If your neighbor violates the setback requirement, these are legal grounds to ask them to stop the construction. Remember that setback requirements differ for industrial, institutional, and residential structures and depend on the local zoning laws.
For this reason, you need to ensure that you are no stranger to the setback requirements of your area before asking your neighbor to stop building the fence on such grounds.
Check Whether the House Is in a Planned Community
The Declaration of Covenants, Conditions, and Restrictions (CC&Rs) is an official real estate record that describes the rules for a planned community. The CC&Rs prohibit the building of fences or sometimes restrict where the fences can be constructed.
This document comes in handy when you are in dire need of objecting to your neighbor’s construction of a new fence since compared to zoning ordinances, which I mentioned above, the CC&Rs have more strict design standards.
Follow Up Your Findings
This step depends on what you find in the documents you have analyzed.
If luck is on your side and you find that your neighbor violates any of the requirements on any document, you may file a complaint to your local code enforcement department, where they will do further investigation. They would typically not take any action until somebody issues a complaint.
Remember that it is not a guarantee that your complaint will be successful. But if it is, the city will issue your neighbor a written notice of non-conformance within 30 to 60 days plus an order to set back or take down the fence.
Alternatives to Take To Stop Your Neighbor From Building a Fence
If, after reviewing the documents, you find that your neighbor does not violate any requirements, worry not. You still have a few more options.
If you and your neighbor have a nice relationship, you may try communicating with them. This conversation can be through a written letter or face to face. In most cases, you may find that your neighbor is installing a fence due to a minor inconvenience that can be fixed by communicating.
Alternatively, if you and your neighbor do not see eye to eye or they are unresponsive to your efforts in communicating, you still have other options within your reach.
Mediation is a somewhat informal way of solving disputes whereby the conflicting parties get to hash out their differences with a neutral third party. Although mediation will include some kind of compromise, it goes a long way in finding the best alternative.
Get a Solicitor
A solicitor is a rather expensive alternative because you will incorporate a professional specializing in solving neighbor disputes.
File a lawsuit
If your attempts to stop your neighbor from building a fence formally and informally are not fruitful, and you are dead set on not having the fence, you may consider filing a lawsuit. Getting an injunction from the court to stop your neighbor from building the fence is possible, but you will need to consult your attorney on this.

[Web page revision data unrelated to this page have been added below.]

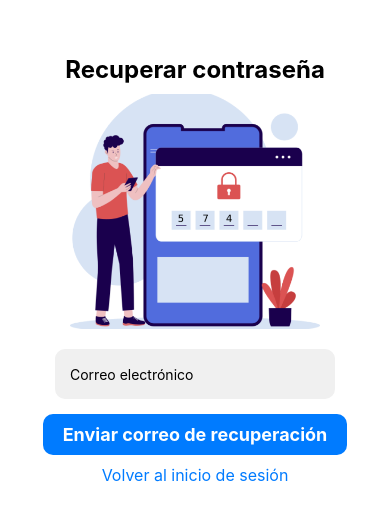
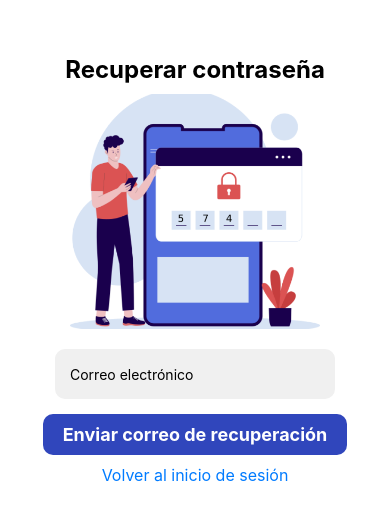
Before and after one commit to TeresaRuiz/Expo_Comodo_Movil, a React Native app: screen /PasswordRecovery in a window 390 px wide. Shown: the part 152-672 px from the top of the page. Built offline with nearby package versions, Linux system fonts and the light colour scheme.

Commit message:
arrglando color

```diff
--- a/src/screens/RecuperacionScreen.js
+++ b/src/screens/RecuperacionScreen.js
@@ -57,7 +57,7 @@ const styles = StyleSheet.create({
     marginBottom: 15,
   },
   button: {
-    backgroundColor: '#007bff',
+    backgroundColor: '#3046BC',
     paddingHorizontal: 20,
     paddingVertical: 10,
     borderRadius: 10,
```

Very serious friction can arise from this dispute and an all-out war in a worst-case scenario. Whichever route you decide to take, remember to avoid any kind of altercation or argument, which could potentially get out of hand and run the risk of breaking the law.
If all your attempts at stopping your neighbor from building a fence fail, you can only accept it. You may be infuriated by the outcome, but you have to throw in the towel.
It is understandable that the fence may make you angry or annoyed, but relinquish any thought of bringing down the fence. However, if you do so, you will be asked to compensate your neighbor if they file legal complaints fully.
Yes, you can stop your neighbor from painting your fence. Unfortunately, some people may be inconsiderate enough to paint a fence that’s on your property. This is not only rude but also goes against acceptable fence etiquette. If you can’t ignore the paint, consider talking to them to repaint the fence to your preferred color.
No, you cannot make changes to your neighbor’s fence, at least not without their permission. You must consult them first and ensure the changes are at par with their expectations and your agreement. However, beware that you’ll be liable for any damages caused by the changes you make.